- EXERCISE DESCRIPTION:
Each line below containing the word "reported" needs to be shown.

- PROVIDED DATA:

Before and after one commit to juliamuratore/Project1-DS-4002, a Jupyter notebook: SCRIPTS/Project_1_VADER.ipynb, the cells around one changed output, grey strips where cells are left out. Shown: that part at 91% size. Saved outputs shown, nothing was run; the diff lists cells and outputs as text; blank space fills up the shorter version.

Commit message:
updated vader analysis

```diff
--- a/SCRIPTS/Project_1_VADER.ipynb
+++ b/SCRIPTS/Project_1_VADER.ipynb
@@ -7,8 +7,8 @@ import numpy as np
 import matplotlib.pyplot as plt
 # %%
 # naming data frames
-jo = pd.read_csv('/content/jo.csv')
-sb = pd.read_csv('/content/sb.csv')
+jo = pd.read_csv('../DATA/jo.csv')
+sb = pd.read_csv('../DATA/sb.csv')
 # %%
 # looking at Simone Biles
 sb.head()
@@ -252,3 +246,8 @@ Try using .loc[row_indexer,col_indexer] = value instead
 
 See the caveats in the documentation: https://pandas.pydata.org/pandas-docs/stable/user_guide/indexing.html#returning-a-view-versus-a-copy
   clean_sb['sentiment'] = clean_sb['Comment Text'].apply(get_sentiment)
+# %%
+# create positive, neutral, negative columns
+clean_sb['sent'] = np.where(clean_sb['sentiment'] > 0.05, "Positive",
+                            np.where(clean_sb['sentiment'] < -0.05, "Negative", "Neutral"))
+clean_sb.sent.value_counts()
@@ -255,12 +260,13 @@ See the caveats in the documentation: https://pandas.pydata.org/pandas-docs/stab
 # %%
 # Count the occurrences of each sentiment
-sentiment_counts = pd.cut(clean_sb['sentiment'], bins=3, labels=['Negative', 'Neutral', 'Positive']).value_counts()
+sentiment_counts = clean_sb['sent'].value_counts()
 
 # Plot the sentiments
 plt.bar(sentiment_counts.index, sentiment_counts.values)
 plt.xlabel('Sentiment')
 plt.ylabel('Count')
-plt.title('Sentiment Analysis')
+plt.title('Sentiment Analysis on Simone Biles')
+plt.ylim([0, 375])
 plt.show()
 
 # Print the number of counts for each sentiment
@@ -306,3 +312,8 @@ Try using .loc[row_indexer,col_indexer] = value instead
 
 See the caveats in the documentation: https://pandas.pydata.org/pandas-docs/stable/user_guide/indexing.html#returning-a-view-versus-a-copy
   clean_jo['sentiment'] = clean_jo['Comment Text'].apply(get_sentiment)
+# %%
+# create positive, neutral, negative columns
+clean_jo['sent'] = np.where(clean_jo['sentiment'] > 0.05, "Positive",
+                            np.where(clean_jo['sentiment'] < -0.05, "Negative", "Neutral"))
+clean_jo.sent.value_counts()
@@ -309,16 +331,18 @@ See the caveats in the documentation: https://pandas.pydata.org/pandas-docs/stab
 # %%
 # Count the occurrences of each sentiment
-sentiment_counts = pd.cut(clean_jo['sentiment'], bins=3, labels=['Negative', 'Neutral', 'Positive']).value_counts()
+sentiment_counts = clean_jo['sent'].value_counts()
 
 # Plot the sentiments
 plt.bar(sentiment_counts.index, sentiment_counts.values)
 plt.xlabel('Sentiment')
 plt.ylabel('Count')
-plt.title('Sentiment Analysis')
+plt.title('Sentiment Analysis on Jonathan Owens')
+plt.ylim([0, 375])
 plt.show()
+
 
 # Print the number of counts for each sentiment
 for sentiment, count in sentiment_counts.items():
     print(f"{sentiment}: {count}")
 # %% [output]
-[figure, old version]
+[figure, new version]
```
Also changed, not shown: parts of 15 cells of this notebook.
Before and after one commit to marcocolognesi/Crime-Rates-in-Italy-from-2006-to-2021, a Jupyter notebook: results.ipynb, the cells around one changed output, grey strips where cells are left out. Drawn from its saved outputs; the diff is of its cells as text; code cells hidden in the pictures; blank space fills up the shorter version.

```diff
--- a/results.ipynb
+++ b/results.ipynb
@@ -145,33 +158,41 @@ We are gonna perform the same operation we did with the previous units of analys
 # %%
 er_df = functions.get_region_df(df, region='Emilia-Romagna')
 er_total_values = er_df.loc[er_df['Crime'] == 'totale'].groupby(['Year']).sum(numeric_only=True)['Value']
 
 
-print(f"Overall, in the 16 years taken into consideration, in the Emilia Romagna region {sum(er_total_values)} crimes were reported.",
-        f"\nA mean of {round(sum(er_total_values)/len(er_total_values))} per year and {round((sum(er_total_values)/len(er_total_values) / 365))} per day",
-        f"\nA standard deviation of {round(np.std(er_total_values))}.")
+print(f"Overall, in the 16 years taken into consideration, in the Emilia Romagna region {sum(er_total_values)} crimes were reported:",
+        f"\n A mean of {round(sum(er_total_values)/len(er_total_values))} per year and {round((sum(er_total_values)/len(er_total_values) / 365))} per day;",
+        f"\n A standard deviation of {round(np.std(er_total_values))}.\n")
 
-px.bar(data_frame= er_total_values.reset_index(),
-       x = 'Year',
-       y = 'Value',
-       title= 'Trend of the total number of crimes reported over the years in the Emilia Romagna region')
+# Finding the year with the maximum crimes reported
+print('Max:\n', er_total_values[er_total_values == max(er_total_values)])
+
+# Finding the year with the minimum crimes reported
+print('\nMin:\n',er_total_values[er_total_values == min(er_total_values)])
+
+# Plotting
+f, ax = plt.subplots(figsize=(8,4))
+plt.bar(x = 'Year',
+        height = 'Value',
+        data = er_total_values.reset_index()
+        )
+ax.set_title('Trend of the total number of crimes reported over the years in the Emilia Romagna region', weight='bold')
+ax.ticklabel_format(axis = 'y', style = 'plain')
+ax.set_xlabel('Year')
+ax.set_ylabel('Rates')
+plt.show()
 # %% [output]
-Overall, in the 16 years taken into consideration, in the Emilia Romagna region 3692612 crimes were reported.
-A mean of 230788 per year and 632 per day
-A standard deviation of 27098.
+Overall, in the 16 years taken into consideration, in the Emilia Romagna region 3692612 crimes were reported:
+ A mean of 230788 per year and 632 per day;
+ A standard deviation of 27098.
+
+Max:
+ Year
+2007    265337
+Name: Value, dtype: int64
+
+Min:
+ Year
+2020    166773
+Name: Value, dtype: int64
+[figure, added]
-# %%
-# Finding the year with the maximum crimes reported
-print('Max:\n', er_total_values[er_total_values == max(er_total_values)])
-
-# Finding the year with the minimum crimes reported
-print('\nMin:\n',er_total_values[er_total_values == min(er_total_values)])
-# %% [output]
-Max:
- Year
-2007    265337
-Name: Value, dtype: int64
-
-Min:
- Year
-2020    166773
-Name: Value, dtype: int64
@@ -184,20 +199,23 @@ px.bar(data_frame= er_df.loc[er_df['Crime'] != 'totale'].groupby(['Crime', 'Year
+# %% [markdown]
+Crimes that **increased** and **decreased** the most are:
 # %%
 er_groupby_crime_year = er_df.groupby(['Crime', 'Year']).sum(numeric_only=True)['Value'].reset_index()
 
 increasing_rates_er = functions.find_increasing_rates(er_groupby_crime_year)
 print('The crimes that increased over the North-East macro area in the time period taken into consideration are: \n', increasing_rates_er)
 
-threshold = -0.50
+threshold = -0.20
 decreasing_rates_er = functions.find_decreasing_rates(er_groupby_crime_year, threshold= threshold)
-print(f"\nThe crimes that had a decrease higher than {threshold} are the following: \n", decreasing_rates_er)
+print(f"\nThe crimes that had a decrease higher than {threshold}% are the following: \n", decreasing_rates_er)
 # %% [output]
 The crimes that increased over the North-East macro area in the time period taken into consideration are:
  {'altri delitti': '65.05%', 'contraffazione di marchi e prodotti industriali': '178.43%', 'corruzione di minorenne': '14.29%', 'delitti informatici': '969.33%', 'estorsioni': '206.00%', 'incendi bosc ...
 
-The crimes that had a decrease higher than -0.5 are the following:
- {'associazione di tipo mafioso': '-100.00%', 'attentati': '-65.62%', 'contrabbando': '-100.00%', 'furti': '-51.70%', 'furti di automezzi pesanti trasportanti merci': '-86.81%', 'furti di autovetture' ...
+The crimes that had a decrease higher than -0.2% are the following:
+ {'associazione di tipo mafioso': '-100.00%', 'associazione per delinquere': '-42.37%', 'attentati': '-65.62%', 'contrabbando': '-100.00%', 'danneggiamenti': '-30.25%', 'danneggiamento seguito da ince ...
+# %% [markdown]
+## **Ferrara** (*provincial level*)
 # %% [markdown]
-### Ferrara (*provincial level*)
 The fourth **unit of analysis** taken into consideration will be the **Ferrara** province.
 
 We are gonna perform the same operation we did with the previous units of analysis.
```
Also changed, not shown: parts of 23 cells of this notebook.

- ANSWER FOR THE TASK:
-print(f"Overall, in the 16 years taken into consideration, in the Emilia Romagna region {sum(er_total_values)} crimes were reported.",
+print(f"Overall, in the 16 years taken into consideration, in the Emilia Romagna region {sum(er_total_values)} crimes were reported:",
-       title= 'Trend of the total number of crimes reported over the years in the Emilia Romagna region')
+# Finding the year with the maximum crimes reported
+# Finding the year with the minimum crimes reported
+ax.set_title('Trend of the total number of crimes reported over the years in the Emilia Romagna region', weight='bold')
-Overall, in the 16 years taken into consideration, in the Emilia Romagna region 3692612 crimes were reported.
+Overall, in the 16 years taken into consideration, in the Emilia Romagna region 3692612 crimes were reported:
-# Finding the year with the maximum crimes reported
-# Finding the year with the minimum crimes reported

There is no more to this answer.